Dolan Media Newswires
Portland, OR — Construction of new wind farms in Oregon usually begins in spring, when developers hope for dry weather. But this spring, developers are concerned about more than just rain.
The Federal Aviation Administration last month sent a notice of presumed hazard for Caithness Energy’s Shepherd’s Flat wind farm in Arlington, saying one of the project’s 303 turbines could interfere with transmissions from a Department of Defense-owned radar station in nearby Fossil.
Now, a study to determine whether the turbine could interfere with signals from the radar station will hold up the Eastern Oregon project well into summer.
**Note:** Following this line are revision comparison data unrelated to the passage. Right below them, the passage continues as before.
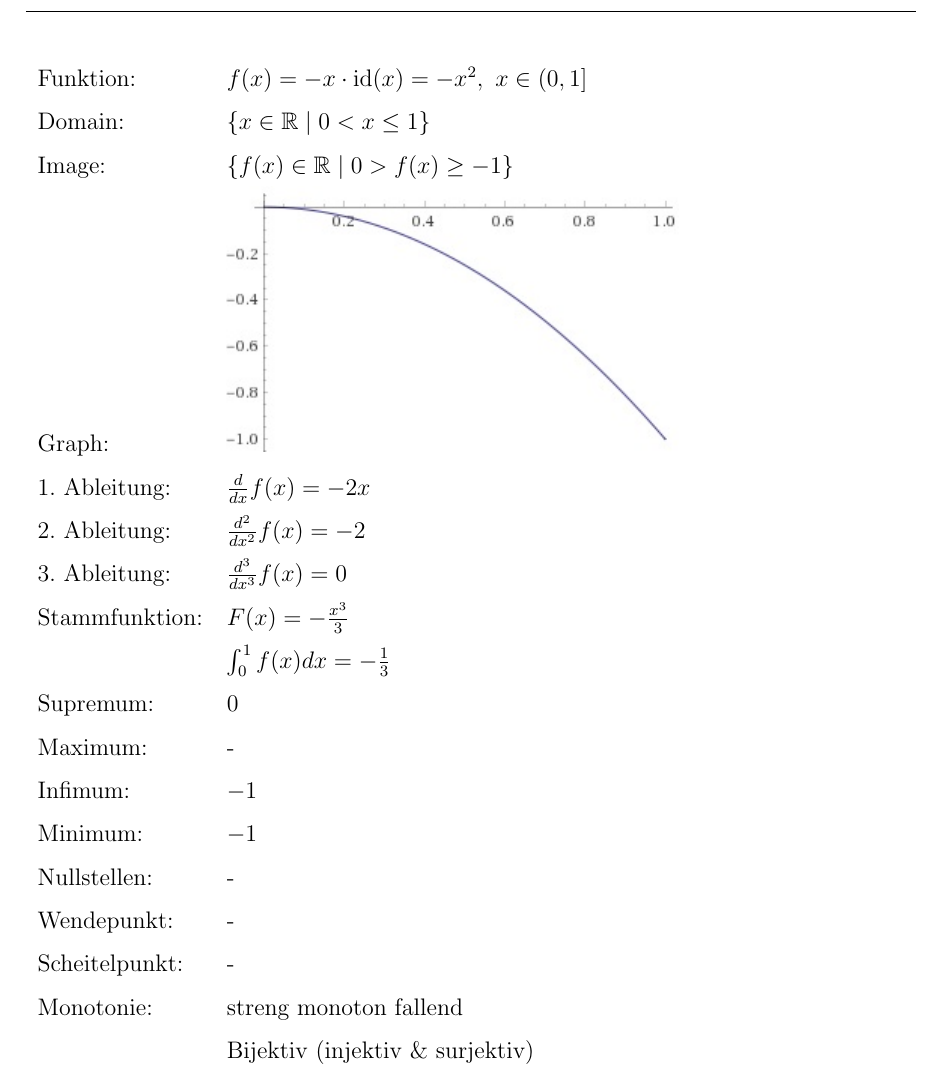
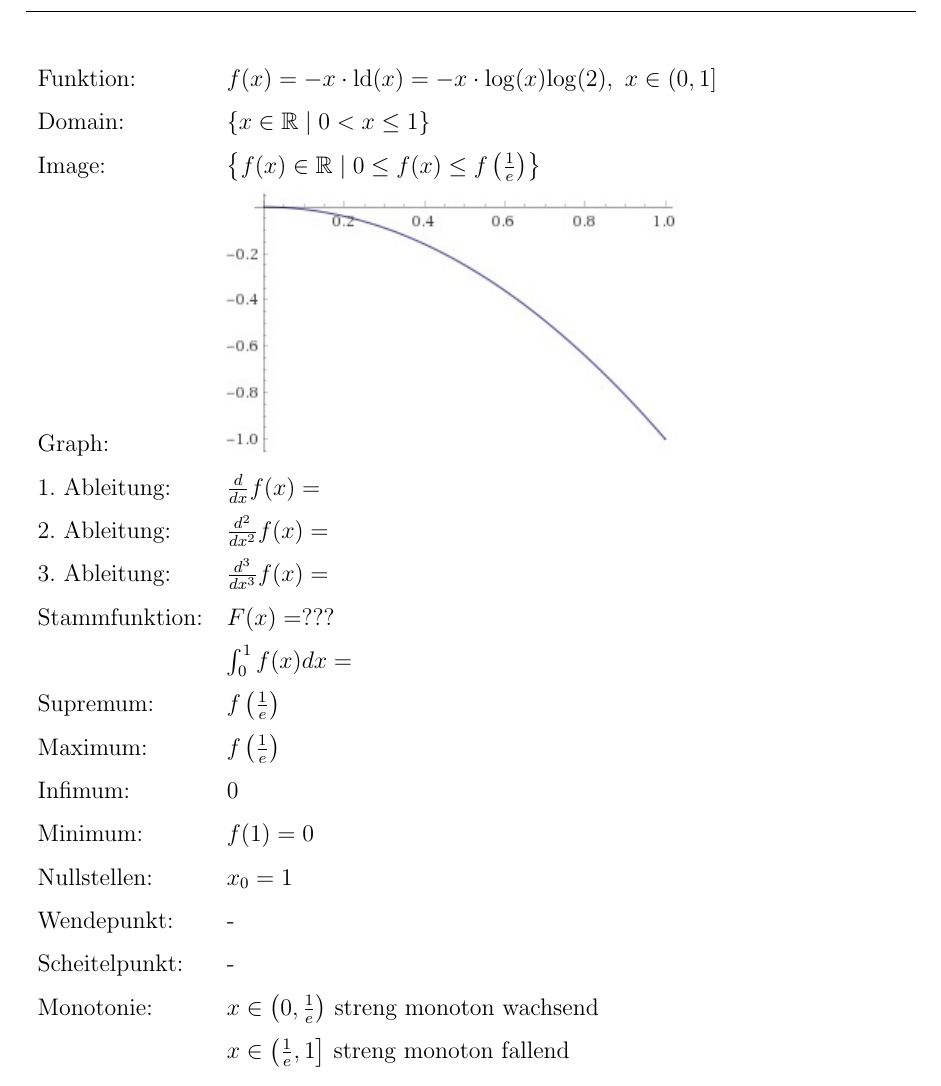
Before and after one commit to Hoop77/HU-SV0, a LaTeX document (A5/Kurvendiskussion.tex): part of the page, cut at the place of the change. Compiled offline with pdfLaTeX.

Commit message:
Update Aufgabenblatt1

```diff
--- a/A5/Kurvendiskussion.tex
+++ b/A5/Kurvendiskussion.tex
@@ -47,24 +47,24 @@
 
 \begin{document}
 	\begin{tabular}{l l}
-		Funktion:		& $f(x) = -x \cdot \text{id}(x) = -x^2,\ x\in(0,1]$\\
+		Funktion:		& $f(x) = -x \cdot \text{ld}(x) = -x\cdot{\log(x)}{\log(2)},\ x\in(0,1]$\\
 		Domain:			& $\left\lbrace x\in\R\mid 0 < x \le 1\right\rbrace$\\
-		Image:			& $\left\lbrace f(x)\in\R\mid 0 > f(x) \ge -1\right\rbrace$\\
+		Image:			& $\left\lbrace f(x)\in\R\mid 0 \le f(x) \le f\left(\frac{1}{e}\right) \right\rbrace$\\
 		Graph:			& \includegraphics{plot-x2.jpg}\\
-		1. Ableitung:	& $\frac{d}{dx}f(x) = -2x$\\
-		2. Ableitung:	& $\frac{d^2}{dx^2}f(x) = -2$\\
-		3. Ableitung:	& $\frac{d^3}{dx^3}f(x) = 0$\\
-		Stammfunktion:	& $F(x) = -\frac{x^3}{3}$\\
-						& $\int_0^1 f(x) dx = -\frac{1}{3}$\\
-		Supremum:		& $0$\\
-		Maximum:		& -\\
-		Infimum:		& $-1$\\
-		Minimum:		& $-1$\\
-		Nullstellen:	& -\\
+		1. Ableitung:	& $\frac{d}{dx}f(x) = $\\
+		2. Ableitung:	& $\frac{d^2}{dx^2}f(x) = $\\
+		3. Ableitung:	& $\frac{d^3}{dx^3}f(x) = $\\
+		Stammfunktion:	& $F(x) = $???\\
+						& $\int_0^1 f(x) dx = $\\
+		Supremum:		& $f\left(\frac{1}{e}\right)$\\
+		Maximum:		& $f\left(\frac{1}{e}\right)$\\
+		Infimum:		& $0$\\
+		Minimum:		& $f(1) = 0$\\
+		Nullstellen:	& $x_0 = 1$\\
 		Wendepunkt:		& -\\
 		Scheitelpunkt:	& -\\
-		Monotonie:		& streng monoton fallend\\
-						& Bijektiv (injektiv \& surjektiv)\\
+		Monotonie:		& $x\in\left(0,\frac{1}{e}\right)$ streng monoton wachsend\\
+						& $x\in\left(\frac{1}{e},1\right]$ streng monoton fallend
 
 	\end{tabular}
 \end{document}
```
Also changed, not shown: 4 other files.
And wind developers, such as Chris Taylor, chief development officer of Element Power, worry that their projects may be delayed in the future.
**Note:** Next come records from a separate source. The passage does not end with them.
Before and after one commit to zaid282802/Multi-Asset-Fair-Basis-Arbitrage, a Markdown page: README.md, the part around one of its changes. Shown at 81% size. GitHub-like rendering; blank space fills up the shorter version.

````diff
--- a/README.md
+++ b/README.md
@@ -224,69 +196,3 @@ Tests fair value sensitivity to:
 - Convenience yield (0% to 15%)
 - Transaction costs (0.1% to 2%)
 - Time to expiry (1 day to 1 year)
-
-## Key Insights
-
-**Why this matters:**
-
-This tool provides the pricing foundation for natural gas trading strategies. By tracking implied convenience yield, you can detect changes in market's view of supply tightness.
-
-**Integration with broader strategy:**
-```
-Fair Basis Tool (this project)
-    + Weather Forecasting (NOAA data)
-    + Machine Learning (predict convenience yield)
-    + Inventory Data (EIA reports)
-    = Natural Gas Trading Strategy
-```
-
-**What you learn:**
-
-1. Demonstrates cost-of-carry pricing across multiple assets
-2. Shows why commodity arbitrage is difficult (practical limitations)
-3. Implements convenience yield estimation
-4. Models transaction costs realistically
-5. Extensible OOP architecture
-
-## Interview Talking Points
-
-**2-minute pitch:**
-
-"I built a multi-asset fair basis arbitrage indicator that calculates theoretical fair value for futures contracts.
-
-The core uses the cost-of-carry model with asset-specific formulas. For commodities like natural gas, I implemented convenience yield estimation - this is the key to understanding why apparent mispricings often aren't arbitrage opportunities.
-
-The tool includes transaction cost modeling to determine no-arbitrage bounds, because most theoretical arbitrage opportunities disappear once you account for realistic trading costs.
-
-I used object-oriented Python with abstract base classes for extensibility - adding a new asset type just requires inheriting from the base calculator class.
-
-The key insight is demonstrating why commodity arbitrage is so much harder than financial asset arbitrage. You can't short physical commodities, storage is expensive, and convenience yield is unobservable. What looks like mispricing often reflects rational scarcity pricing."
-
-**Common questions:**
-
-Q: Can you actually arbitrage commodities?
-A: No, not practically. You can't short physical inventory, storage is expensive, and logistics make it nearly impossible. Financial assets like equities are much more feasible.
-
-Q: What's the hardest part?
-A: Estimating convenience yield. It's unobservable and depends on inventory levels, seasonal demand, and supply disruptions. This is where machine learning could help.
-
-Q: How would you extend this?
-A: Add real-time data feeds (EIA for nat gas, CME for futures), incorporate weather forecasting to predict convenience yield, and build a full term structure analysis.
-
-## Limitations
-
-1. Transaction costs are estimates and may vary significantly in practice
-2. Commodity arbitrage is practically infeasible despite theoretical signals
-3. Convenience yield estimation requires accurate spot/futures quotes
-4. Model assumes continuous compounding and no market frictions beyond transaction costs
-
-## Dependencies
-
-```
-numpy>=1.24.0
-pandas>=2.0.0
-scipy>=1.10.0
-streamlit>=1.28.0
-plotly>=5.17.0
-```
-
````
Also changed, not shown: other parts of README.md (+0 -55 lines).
“The troubling thing is this project was developed properly and responsibly,” Taylor said. “We need a system (with the FAA) that allows you to tell early on where the problem areas are. The fact that they came at the 11th hour is what is really problematic.”
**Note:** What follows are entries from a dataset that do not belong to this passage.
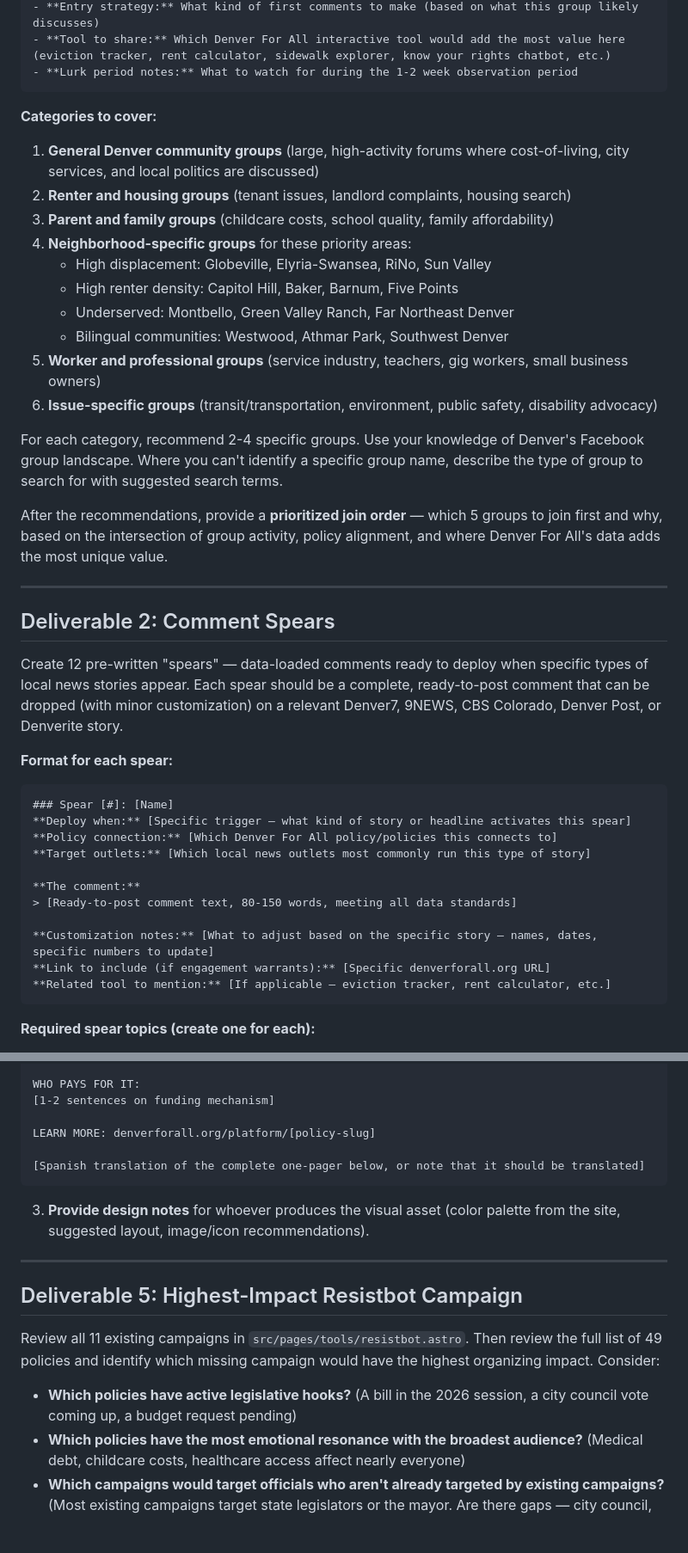
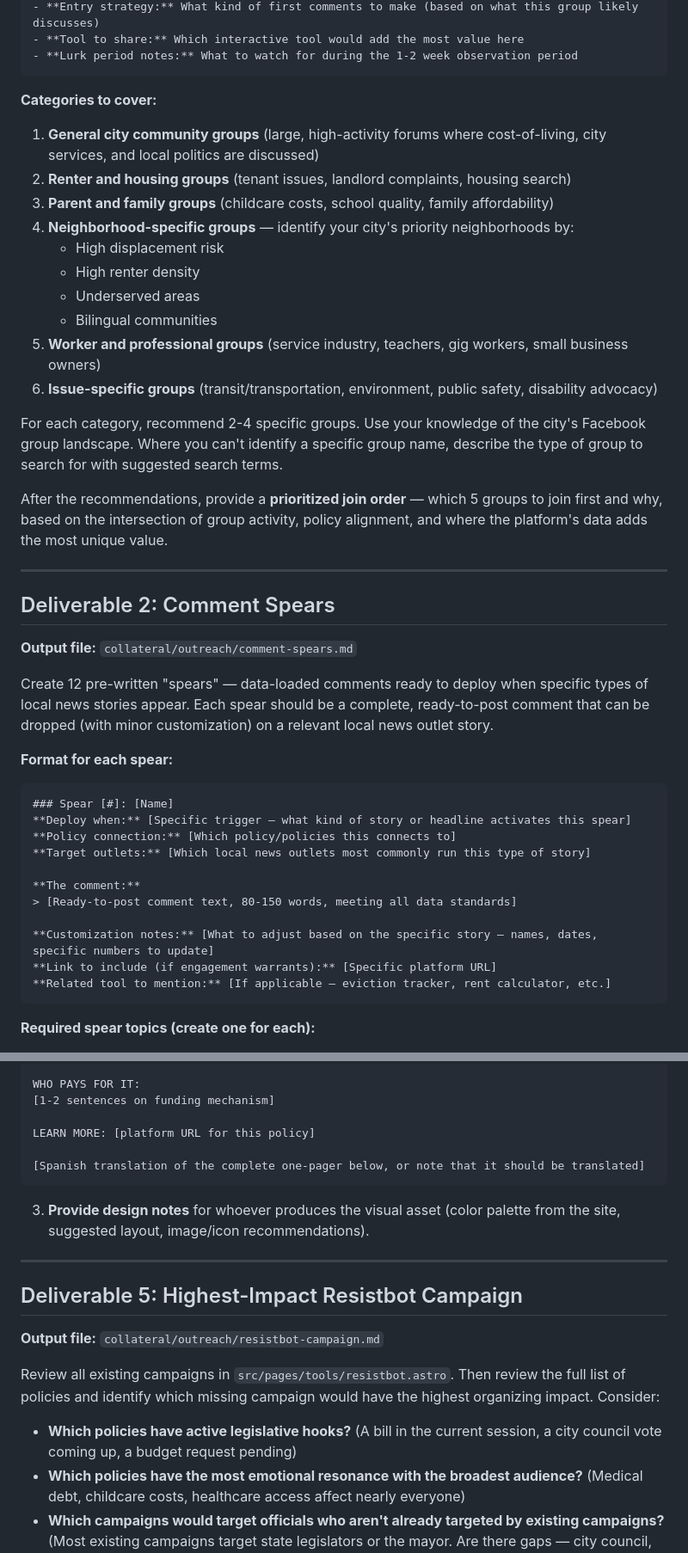
Before and after one commit to Denver-For-All/denver-for-all, a Markdown page: collateral/outreach/OUTREACH-SPRINT-PROMPT.md, 2 parts joined by grey strips. Shown at 86% size. Rendered like a GitHub page; blank space fills up the shorter version.

````diff
--- a/collateral/outreach/OUTREACH-SPRINT-PROMPT.md
+++ b/collateral/outreach/OUTREACH-SPRINT-PROMPT.md
@@ -44,43 +60,45 @@ Research and recommend specific Facebook groups to join for Denver For All outre
 - **Entry strategy:** What kind of first comments to make (based on what this group likely discusses)
-- **Tool to share:** Which Denver For All interactive tool would add the most value here (eviction tracker, rent calculator, sidewalk explorer, know your rights chatbot, etc.)
+- **Tool to share:** Which interactive tool would add the most value here
 - **Lurk period notes:** What to watch for during the 1-2 week observation period
 ```
 
 **Categories to cover:**
-1. **General Denver community groups** (large, high-activity forums where cost-of-living, city services, and local politics are discussed)
+1. **General city community groups** (large, high-activity forums where cost-of-living, city services, and local politics are discussed)
 2. **Renter and housing groups** (tenant issues, landlord complaints, housing search)
 3. **Parent and family groups** (childcare costs, school quality, family affordability)
-4. **Neighborhood-specific groups** for these priority areas:
-   - High displacement: Globeville, Elyria-Swansea, RiNo, Sun Valley
-   - High renter density: Capitol Hill, Baker, Barnum, Five Points
-   - Underserved: Montbello, Green Valley Ranch, Far Northeast Denver
-   - Bilingual communities: Westwood, Athmar Park, Southwest Denver
+4. **Neighborhood-specific groups** — identify your city's priority neighborhoods by:
+   - High displacement risk
+   - High renter density
+   - Underserved areas
+   - Bilingual communities
 5. **Worker and professional groups** (service industry, teachers, gig workers, small business owners)
 6. **Issue-specific groups** (transit/transportation, environment, public safety, disability advocacy)
 
-For each category, recommend 2-4 specific groups. Use your knowledge of Denver's Facebook group landscape. Where you can't identify a specific group name, describe the type of group to search for with suggested search terms.
+For each category, recommend 2-4 specific groups. Use your knowledge of the city's Facebook group landscape. Where you can't identify a specific group name, describe the type of group to search for with suggested search terms.
 
-After the recommendations, provide a **prioritized join order** — which 5 groups to join first and why, based on the intersection of group activity, policy alignment, and where Denver For All's data adds the most unique value.
+After the recommendations, provide a **prioritized join order** — which 5 groups to join first and why, based on the intersection of group activity, policy alignment, and where the platform's data adds the most unique value.
 
 ---
 
 ## Deliverable 2: Comment Spears
 
-Create 12 pre-written "spears" — data-loaded comments ready to deploy when specific types of local news stories appear. Each spear should be a complete, ready-to-post comment that can be dropped (with minor customization) on a relevant Denver7, 9NEWS, CBS Colorado, Denver Post, or Denverite story.
+**Output file:** `collateral/outreach/comment-spears.md`
+
+Create 12 pre-written "spears" — data-loaded comments ready to deploy when specific types of local news stories appear. Each spear should be a complete, ready-to-post comment that can be dropped (with minor customization) on a relevant local news outlet story.
 
 **Format for each spear:**
 
 ```
 ### Spear [#]: [Name]
 **Deploy when:** [Specific trigger — what kind of story or headline activates this spear]
-**Policy connection:** [Which Denver For All policy/policies this connects to]
+**Policy connection:** [Which policy/policies this connects to]
 **Target outlets:** [Which local news outlets most commonly run this type of story]
 
 **The comment:**
 > [Ready-to-post comment text, 80-150 words, meeting all data standards]
 
 **Customization notes:** [What to adjust based on the specific story — names, dates, specific numbers to update]
-**Link to include (if engagement warrants):** [Specific denverforall.org URL]
+**Link to include (if engagement warrants):** [Specific platform URL]
 **Related tool to mention:** [If applicable — eviction tracker, rent calculator, etc.]
 ```
 
@@ -159,7 +181,7 @@ WHAT OTHER CITIES DID:
 WHO PAYS FOR IT:
 [1-2 sentences on funding mechanism]
 
-LEARN MORE: denverforall.org/platform/[policy-slug]
+LEARN MORE: [platform URL for this policy]
 
 [Spanish translation of the complete one-pager below, or note that it should be translated]
 ```
@@ -170,9 +192,11 @@ LEARN MORE: denverforall.org/platform/[policy-slug]
 
 ## Deliverable 5: Highest-Impact Resistbot Campaign
 
-Review all 11 existing campaigns in `src/pages/tools/resistbot.astro`. Then review the full list of 49 policies and identify which missing campaign would have the highest organizing impact. Consider:
+**Output file:** `collateral/outreach/resistbot-campaign.md`
 
-- **Which policies have active legislative hooks?** (A bill in the 2026 session, a city council vote coming up, a budget request pending)
+Review all existing campaigns in `src/pages/tools/resistbot.astro`. Then review the full list of policies and identify which missing campaign would have the highest organizing impact. Consider:
+
+- **Which policies have active legislative hooks?** (A bill in the current session, a city council vote coming up, a budget request pending)
 - **Which policies have the most emotional resonance with the broadest audience?** (Medical debt, childcare costs, healthcare access affect nearly everyone)
 - **Which campaigns would target officials who aren't already targeted by existing campaigns?** (Most existing campaigns target state legislators or the mayor. Are there gaps — city council, federal delegation, specific agencies?)
 - **Which policies have the strongest data for a compelling letter?** (The letter needs to be persuasive in 150-300 words)
````
Also changed, not shown: other parts of collateral/outreach/OUTREACH-SPRINT-PROMPT.md (+56 -36 lines), collateral/outreach/facebook-group-recommendations.md (added, +220 -0 lines).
Laura Brown, spokeswoman for the FAA, said Caithness Energy filed a notice with the FAA in September 2009, but a notice of presumed hazard wasn’t issued by the FAA until March 1, a few weeks before project construction was scheduled to begin.
Caithness had poured concrete for Shepherd’s Flat and bought all of the turbines it needed from General Electric, according to John Audley, executive director of the Renewable Northwest Project, a nonprofit that performs advocacy work for Oregon’s clean energy industry. Now those turbines are waiting at a terminal in the Port of Tacoma.
“Investors are in a Catch-22 here,” Audley said. “The window for construction is very narrow. You have to start building now to be done by October, when the rain starts, and then be sufficiently completed by the end of the year to qualify for federal tax incentives.”
One of the difficulties in planning a wind farm project, Taylor said, is that developers will go through dozens of potential turbine layouts between concept and completion to ensure that the turbines are generating the most energy possible.
But Taylor said the FAA lacks the resources to review multiple designs. Instead, it asks developers to submit an initial layout and use that to determine whether the project presents a hazard. Later, a wind developer has to resubmit the project for final approval if any changes have been made. As a result, it could be rejected.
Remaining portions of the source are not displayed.